WORK TO COMPLETE
In the records below, some lines contain the word "data". Copy each of them.

MATERIAL FOR THIS TASK
···

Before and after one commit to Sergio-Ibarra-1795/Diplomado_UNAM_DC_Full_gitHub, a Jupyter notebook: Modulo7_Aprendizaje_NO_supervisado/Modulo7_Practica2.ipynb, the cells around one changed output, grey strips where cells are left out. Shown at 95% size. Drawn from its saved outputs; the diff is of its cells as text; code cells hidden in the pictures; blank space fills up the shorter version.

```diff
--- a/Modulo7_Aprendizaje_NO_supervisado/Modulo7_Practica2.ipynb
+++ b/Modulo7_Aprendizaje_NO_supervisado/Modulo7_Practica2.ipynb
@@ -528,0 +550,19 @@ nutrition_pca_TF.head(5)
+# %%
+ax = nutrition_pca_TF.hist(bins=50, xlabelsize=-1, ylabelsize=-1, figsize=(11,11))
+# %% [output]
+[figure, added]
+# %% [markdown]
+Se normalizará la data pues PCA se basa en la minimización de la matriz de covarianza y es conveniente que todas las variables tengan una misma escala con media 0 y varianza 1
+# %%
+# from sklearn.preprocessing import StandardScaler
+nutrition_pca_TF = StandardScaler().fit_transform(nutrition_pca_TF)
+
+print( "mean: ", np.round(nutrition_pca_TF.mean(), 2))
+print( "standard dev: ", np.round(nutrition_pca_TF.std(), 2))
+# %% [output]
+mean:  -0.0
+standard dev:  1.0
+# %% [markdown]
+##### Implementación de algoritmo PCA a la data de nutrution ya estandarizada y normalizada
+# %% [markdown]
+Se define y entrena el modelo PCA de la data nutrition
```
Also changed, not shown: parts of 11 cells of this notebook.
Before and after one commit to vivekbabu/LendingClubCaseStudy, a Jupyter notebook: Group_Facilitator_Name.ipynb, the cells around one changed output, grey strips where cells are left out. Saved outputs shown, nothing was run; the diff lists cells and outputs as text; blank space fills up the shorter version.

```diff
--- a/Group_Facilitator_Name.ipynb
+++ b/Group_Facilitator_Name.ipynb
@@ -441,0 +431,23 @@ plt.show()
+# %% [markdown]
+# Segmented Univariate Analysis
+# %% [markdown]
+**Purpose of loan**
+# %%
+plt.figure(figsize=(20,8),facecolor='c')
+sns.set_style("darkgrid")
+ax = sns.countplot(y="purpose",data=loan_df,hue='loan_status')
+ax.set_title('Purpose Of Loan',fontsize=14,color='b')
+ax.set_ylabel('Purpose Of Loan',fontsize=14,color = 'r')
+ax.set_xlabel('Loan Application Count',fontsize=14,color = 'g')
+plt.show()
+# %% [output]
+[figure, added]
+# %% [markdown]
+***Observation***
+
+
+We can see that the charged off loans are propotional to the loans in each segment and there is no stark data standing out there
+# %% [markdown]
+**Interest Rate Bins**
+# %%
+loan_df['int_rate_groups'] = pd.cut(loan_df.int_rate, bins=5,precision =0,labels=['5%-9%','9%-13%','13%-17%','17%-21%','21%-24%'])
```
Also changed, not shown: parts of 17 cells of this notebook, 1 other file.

···

SOLUTION FOR THIS TASK
+Se normalizará la data pues PCA se basa en la minimización de la matriz de covarianza y es conveniente que todas las variables tengan una misma escala con media 0 y varianza 1
+##### Implementación de algoritmo PCA a la data de nutrution ya estandarizada y normalizada
+Se define y entrena el modelo PCA de la data nutrition
+ax = sns.countplot(y="purpose",data=loan_df,hue='loan_status')
+We can see that the charged off loans are propotional to the loans in each segment and there is no stark data standing out there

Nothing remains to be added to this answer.